=== SUPPLIED MATERIAL ===

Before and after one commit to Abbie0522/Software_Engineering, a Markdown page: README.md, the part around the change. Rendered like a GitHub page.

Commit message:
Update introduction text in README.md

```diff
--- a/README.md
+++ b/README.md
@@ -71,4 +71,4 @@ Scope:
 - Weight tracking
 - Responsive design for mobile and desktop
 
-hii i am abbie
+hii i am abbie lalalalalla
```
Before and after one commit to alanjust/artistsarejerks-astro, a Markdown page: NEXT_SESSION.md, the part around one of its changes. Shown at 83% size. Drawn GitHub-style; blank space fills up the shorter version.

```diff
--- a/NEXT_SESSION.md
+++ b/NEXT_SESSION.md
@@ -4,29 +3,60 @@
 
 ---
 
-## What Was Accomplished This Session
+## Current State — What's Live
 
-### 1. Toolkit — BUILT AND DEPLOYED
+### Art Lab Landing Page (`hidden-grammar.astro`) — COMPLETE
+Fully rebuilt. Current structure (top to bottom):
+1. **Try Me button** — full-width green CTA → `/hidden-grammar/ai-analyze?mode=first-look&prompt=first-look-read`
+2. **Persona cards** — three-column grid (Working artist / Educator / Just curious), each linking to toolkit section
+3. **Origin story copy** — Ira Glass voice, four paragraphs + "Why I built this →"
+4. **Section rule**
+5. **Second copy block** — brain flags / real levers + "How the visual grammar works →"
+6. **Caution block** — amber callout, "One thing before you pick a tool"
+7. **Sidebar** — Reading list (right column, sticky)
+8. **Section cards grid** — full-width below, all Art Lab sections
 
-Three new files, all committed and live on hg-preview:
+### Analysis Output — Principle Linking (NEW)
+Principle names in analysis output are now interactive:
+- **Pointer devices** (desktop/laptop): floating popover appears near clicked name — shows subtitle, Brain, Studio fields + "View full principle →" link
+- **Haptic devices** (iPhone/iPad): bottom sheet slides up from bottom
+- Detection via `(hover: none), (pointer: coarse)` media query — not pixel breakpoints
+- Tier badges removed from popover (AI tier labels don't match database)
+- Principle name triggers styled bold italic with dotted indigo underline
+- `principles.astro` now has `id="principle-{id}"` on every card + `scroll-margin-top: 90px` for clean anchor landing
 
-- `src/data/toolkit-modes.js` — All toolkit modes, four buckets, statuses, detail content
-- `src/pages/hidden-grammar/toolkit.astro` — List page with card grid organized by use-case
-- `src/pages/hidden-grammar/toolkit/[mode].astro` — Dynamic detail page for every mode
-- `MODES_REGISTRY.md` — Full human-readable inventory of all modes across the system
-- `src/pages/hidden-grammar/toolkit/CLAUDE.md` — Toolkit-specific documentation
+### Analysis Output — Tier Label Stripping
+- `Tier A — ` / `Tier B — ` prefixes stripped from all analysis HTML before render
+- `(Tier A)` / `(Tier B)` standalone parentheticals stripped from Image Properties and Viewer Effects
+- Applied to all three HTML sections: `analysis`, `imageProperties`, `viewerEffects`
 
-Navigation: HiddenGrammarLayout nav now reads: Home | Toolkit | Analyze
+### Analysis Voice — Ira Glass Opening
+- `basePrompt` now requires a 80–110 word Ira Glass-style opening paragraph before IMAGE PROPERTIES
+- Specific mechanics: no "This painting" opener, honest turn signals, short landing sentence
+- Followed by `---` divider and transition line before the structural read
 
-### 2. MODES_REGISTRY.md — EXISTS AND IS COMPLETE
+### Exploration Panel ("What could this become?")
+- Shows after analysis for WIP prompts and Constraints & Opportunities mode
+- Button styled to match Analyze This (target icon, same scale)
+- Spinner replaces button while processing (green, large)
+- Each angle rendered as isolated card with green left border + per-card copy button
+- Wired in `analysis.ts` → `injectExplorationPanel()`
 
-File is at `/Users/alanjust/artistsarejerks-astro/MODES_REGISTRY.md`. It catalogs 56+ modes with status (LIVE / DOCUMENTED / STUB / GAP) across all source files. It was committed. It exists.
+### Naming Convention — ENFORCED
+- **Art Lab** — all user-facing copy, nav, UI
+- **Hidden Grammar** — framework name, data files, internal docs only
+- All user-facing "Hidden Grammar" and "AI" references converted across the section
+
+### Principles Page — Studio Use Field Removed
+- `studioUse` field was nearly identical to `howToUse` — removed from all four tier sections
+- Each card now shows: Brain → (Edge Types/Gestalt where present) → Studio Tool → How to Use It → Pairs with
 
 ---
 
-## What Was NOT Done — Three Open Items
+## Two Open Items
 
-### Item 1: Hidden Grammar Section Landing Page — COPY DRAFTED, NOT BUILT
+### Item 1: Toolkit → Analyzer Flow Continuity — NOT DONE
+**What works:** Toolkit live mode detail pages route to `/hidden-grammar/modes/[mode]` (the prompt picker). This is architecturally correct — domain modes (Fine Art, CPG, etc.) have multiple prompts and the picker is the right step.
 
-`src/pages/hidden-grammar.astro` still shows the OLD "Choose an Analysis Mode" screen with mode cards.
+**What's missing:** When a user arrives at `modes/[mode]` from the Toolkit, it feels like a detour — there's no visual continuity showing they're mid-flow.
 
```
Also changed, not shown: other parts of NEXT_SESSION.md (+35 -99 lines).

===

WHAT IS REQUIRED >>
Your job is to print all of the material again, word for word.

FINISHED EXERCISE >>
Before and after one commit to Abbie0522/Software_Engineering, a Markdown page: README.md, the part around the change. Rendered like a GitHub page.

Commit message:
Update introduction text in README.md

```diff
--- a/README.md
+++ b/README.md
@@ -71,4 +71,4 @@ Scope:
 - Weight tracking
 - Responsive design for mobile and desktop
 
-hii i am abbie
+hii i am abbie lalalalalla
```
Before and after one commit to alanjust/artistsarejerks-astro, a Markdown page: NEXT_SESSION.md, the part around one of its changes. Shown at 83% size. Drawn GitHub-style; blank space fills up the shorter version.

```diff
--- a/NEXT_SESSION.md
+++ b/NEXT_SESSION.md
@@ -4,29 +3,60 @@
 
 ---
 
-## What Was Accomplished This Session
+## Current State — What's Live
 
-### 1. Toolkit — BUILT AND DEPLOYED
+### Art Lab Landing Page (`hidden-grammar.astro`) — COMPLETE
+Fully rebuilt. Current structure (top to bottom):
+1. **Try Me button** — full-width green CTA → `/hidden-grammar/ai-analyze?mode=first-look&prompt=first-look-read`
+2. **Persona cards** — three-column grid (Working artist / Educator / Just curious), each linking to toolkit section
+3. **Origin story copy** — Ira Glass voice, four paragraphs + "Why I built this →"
+4. **Section rule**
+5. **Second copy block** — brain flags / real levers + "How the visual grammar works →"
+6. **Caution block** — amber callout, "One thing before you pick a tool"
+7. **Sidebar** — Reading list (right column, sticky)
+8. **Section cards grid** — full-width below, all Art Lab sections
 
-Three new files, all committed and live on hg-preview:
+### Analysis Output — Principle Linking (NEW)
+Principle names in analysis output are now interactive:
+- **Pointer devices** (desktop/laptop): floating popover appears near clicked name — shows subtitle, Brain, Studio fields + "View full principle →" link
+- **Haptic devices** (iPhone/iPad): bottom sheet slides up from bottom
+- Detection via `(hover: none), (pointer: coarse)` media query — not pixel breakpoints
+- Tier badges removed from popover (AI tier labels don't match database)
+- Principle name triggers styled bold italic with dotted indigo underline
+- `principles.astro` now has `id="principle-{id}"` on every card + `scroll-margin-top: 90px` for clean anchor landing
 
-- `src/data/toolkit-modes.js` — All toolkit modes, four buckets, statuses, detail content
-- `src/pages/hidden-grammar/toolkit.astro` — List page with card grid organized by use-case
-- `src/pages/hidden-grammar/toolkit/[mode].astro` — Dynamic detail page for every mode
-- `MODES_REGISTRY.md` — Full human-readable inventory of all modes across the system
-- `src/pages/hidden-grammar/toolkit/CLAUDE.md` — Toolkit-specific documentation
+### Analysis Output — Tier Label Stripping
+- `Tier A — ` / `Tier B — ` prefixes stripped from all analysis HTML before render
+- `(Tier A)` / `(Tier B)` standalone parentheticals stripped from Image Properties and Viewer Effects
+- Applied to all three HTML sections: `analysis`, `imageProperties`, `viewerEffects`
 
-Navigation: HiddenGrammarLayout nav now reads: Home | Toolkit | Analyze
+### Analysis Voice — Ira Glass Opening
+- `basePrompt` now requires a 80–110 word Ira Glass-style opening paragraph before IMAGE PROPERTIES
+- Specific mechanics: no "This painting" opener, honest turn signals, short landing sentence
+- Followed by `---` divider and transition line before the structural read
 
-### 2. MODES_REGISTRY.md — EXISTS AND IS COMPLETE
+### Exploration Panel ("What could this become?")
+- Shows after analysis for WIP prompts and Constraints & Opportunities mode
+- Button styled to match Analyze This (target icon, same scale)
+- Spinner replaces button while processing (green, large)
+- Each angle rendered as isolated card with green left border + per-card copy button
+- Wired in `analysis.ts` → `injectExplorationPanel()`
 
-File is at `/Users/alanjust/artistsarejerks-astro/MODES_REGISTRY.md`. It catalogs 56+ modes with status (LIVE / DOCUMENTED / STUB / GAP) across all source files. It was committed. It exists.
+### Naming Convention — ENFORCED
+- **Art Lab** — all user-facing copy, nav, UI
+- **Hidden Grammar** — framework name, data files, internal docs only
+- All user-facing "Hidden Grammar" and "AI" references converted across the section
+
+### Principles Page — Studio Use Field Removed
+- `studioUse` field was nearly identical to `howToUse` — removed from all four tier sections
+- Each card now shows: Brain → (Edge Types/Gestalt where present) → Studio Tool → How to Use It → Pairs with
 
 ---
 
-## What Was NOT Done — Three Open Items
+## Two Open Items
 
-### Item 1: Hidden Grammar Section Landing Page — COPY DRAFTED, NOT BUILT
+### Item 1: Toolkit → Analyzer Flow Continuity — NOT DONE
+**What works:** Toolkit live mode detail pages route to `/hidden-grammar/modes/[mode]` (the prompt picker). This is architecturally correct — domain modes (Fine Art, CPG, etc.) have multiple prompts and the picker is the right step.
 
-`src/pages/hidden-grammar.astro` still shows the OLD "Choose an Analysis Mode" screen with mode cards.
+**What's missing:** When a user arrives at `modes/[mode]` from the Toolkit, it feels like a detour — there's no visual continuity showing they're mid-flow.
 
```
Also changed, not shown: other parts of NEXT_SESSION.md (+35 -99 lines).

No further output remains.